WORK TASK
If a line in the data below holds the word "approximately", copy it.

Modification records
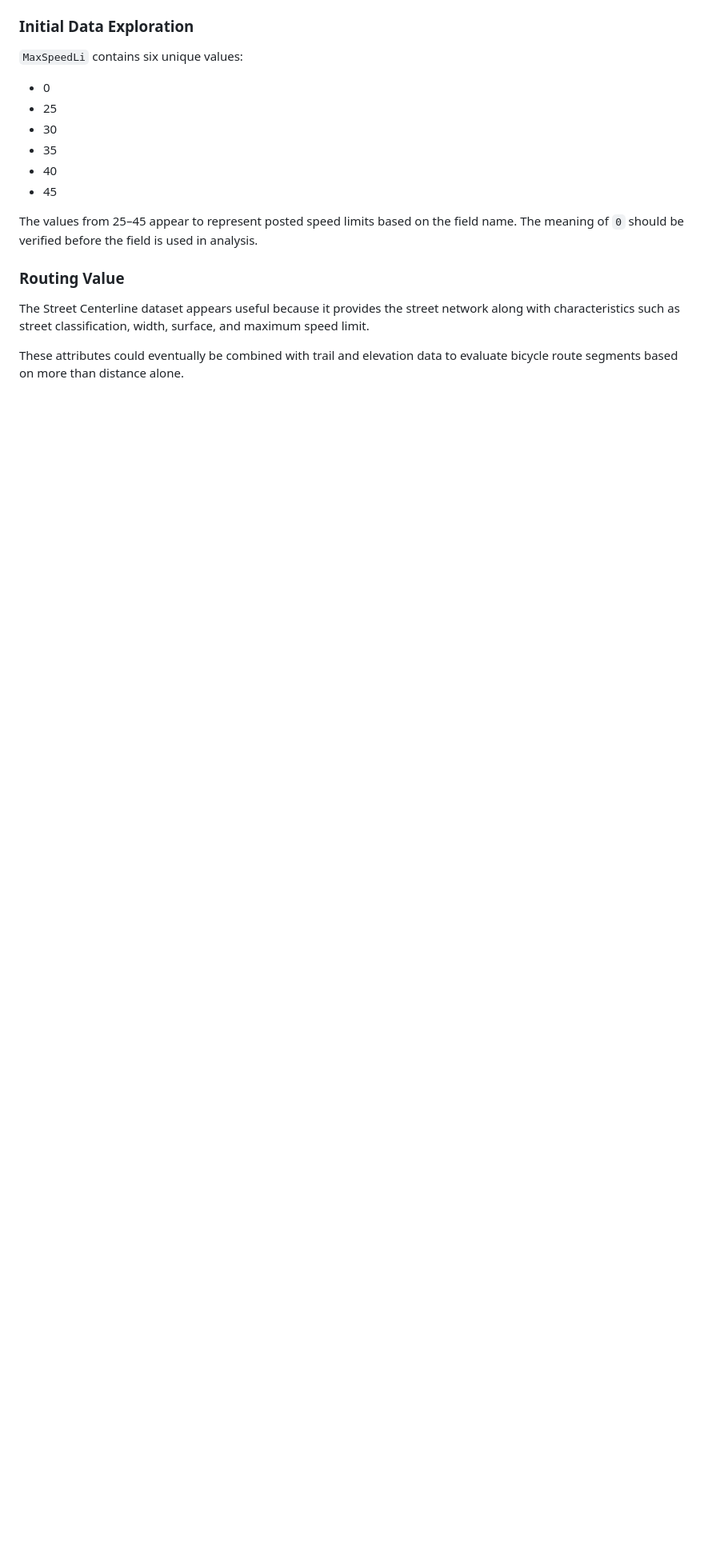
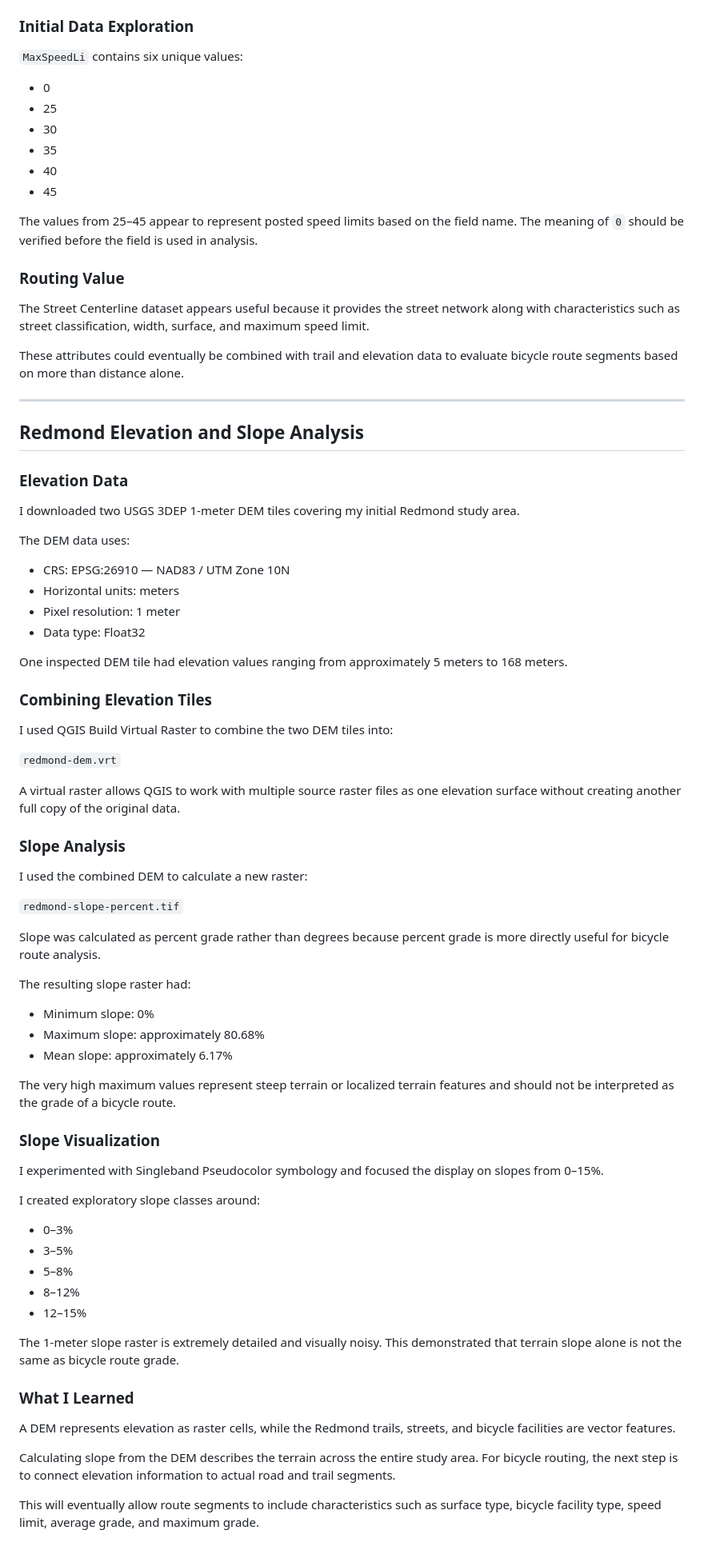
Before and after one commit to brittnebaila/Eastside-Bike-Routing, a Markdown page: notes/data-notes.md, the part around the change. Shown at 80% size. Drawn GitHub-style; blank space fills up the shorter version.

Commit message:
Updated notes

```diff
--- a/notes/data-notes.md
+++ b/notes/data-notes.md
@@ -194,3 +194,79 @@ surface, and maximum speed limit.
 
 These attributes could eventually be combined with trail and elevation data
 to evaluate bicycle route segments based on more than distance alone.
+
+--------------------------------------
+
+## Redmond Elevation and Slope Analysis
+
+### Elevation Data
+
+I downloaded two USGS 3DEP 1-meter DEM tiles covering my initial Redmond
+study area.
+
+The DEM data uses:
+
+- CRS: EPSG:26910 — NAD83 / UTM Zone 10N
+- Horizontal units: meters
+- Pixel resolution: 1 meter
+- Data type: Float32
+
+One inspected DEM tile had elevation values ranging from approximately
+5 meters to 168 meters.
+
+### Combining Elevation Tiles
+
+I used QGIS Build Virtual Raster to combine the two DEM tiles into:
+
+`redmond-dem.vrt`
+
+A virtual raster allows QGIS to work with multiple source raster files as
+one elevation surface without creating another full copy of the original
+data.
+
+### Slope Analysis
+
+I used the combined DEM to calculate a new raster:
+
+`redmond-slope-percent.tif`
+
+Slope was calculated as percent grade rather than degrees because percent
+grade is more directly useful for bicycle route analysis.
+
+The resulting slope raster had:
+
+- Minimum slope: 0%
+- Maximum slope: approximately 80.68%
+- Mean slope: approximately 6.17%
+
+The very high maximum values represent steep terrain or localized terrain
+features and should not be interpreted as the grade of a bicycle route.
+
+### Slope Visualization
+
+I experimented with Singleband Pseudocolor symbology and focused the display
+on slopes from 0–15%.
+
+I created exploratory slope classes around:
+
+- 0–3%
+- 3–5%
+- 5–8%
+- 8–12%
+- 12–15%
+
+The 1-meter slope raster is extremely detailed and visually noisy. This
+demonstrated that terrain slope alone is not the same as bicycle route grade.
+
+### What I Learned
+
+A DEM represents elevation as raster cells, while the Redmond trails,
+streets, and bicycle facilities are vector features.
+
+Calculating slope from the DEM describes the terrain across the entire study
+area. For bicycle routing, the next step is to connect elevation information
+to actual road and trail segments.
+
+This will eventually allow route segments to include characteristics such as
+surface type, bicycle facility type, speed limit, average grade, and maximum
+grade.
```
Also changed, not shown: notes/schema-notes.md (line endings or trailing spaces).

YOUR SOLUTION
+One inspected DEM tile had elevation values ranging from approximately
+- Maximum slope: approximately 80.68%
+- Mean slope: approximately 6.17%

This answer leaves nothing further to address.